==== Supplied entries ====
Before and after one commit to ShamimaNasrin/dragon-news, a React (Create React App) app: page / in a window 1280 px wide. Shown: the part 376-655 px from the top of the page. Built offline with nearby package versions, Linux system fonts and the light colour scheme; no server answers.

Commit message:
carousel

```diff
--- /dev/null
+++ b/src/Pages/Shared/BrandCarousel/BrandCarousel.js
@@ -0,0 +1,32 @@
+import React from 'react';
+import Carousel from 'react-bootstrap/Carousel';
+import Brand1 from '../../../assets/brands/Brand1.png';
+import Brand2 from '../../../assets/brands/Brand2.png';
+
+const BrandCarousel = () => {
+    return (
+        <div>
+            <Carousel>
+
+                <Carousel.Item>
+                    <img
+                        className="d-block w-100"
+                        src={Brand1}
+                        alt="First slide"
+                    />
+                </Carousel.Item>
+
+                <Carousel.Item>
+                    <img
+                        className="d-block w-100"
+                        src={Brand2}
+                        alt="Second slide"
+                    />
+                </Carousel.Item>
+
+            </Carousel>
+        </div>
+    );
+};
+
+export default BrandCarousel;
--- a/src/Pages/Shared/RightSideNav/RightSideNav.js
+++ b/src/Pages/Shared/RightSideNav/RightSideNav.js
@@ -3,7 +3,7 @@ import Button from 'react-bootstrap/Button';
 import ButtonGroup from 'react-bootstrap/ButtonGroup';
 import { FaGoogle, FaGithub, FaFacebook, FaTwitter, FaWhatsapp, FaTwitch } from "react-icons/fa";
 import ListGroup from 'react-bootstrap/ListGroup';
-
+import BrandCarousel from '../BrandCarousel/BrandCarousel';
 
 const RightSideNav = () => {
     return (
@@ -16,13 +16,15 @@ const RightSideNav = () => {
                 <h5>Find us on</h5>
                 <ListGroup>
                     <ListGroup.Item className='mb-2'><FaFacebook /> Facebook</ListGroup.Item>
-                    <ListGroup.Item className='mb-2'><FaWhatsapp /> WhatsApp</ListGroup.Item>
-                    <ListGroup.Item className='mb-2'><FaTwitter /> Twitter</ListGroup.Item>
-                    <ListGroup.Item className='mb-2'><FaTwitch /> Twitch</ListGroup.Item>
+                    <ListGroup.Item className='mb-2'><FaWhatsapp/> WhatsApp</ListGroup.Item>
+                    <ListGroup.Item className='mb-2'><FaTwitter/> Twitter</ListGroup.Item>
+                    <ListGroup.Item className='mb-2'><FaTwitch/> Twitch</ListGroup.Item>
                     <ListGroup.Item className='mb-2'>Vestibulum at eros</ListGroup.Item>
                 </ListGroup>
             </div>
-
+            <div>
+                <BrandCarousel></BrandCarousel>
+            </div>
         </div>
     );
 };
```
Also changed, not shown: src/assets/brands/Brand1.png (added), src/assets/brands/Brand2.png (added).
====
==== Supplied entries ====
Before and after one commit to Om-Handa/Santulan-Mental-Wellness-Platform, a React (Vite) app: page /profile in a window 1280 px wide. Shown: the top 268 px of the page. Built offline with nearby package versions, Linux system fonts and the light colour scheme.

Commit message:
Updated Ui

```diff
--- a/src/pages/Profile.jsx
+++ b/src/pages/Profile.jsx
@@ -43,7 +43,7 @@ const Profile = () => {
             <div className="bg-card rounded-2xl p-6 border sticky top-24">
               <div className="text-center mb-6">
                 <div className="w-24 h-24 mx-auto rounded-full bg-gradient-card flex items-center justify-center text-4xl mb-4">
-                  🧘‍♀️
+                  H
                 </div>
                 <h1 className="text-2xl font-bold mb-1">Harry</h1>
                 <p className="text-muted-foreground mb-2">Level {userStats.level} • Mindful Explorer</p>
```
====
Go through the material and copy every line in which the word "FaTwitch" occurs.

 import { FaGoogle, FaGithub, FaFacebook, FaTwitter, FaWhatsapp, FaTwitch } from "react-icons/fa";
-                    <ListGroup.Item className='mb-2'><FaTwitch /> Twitch</ListGroup.Item>
+                    <ListGroup.Item className='mb-2'><FaTwitch/> Twitch</ListGroup.Item>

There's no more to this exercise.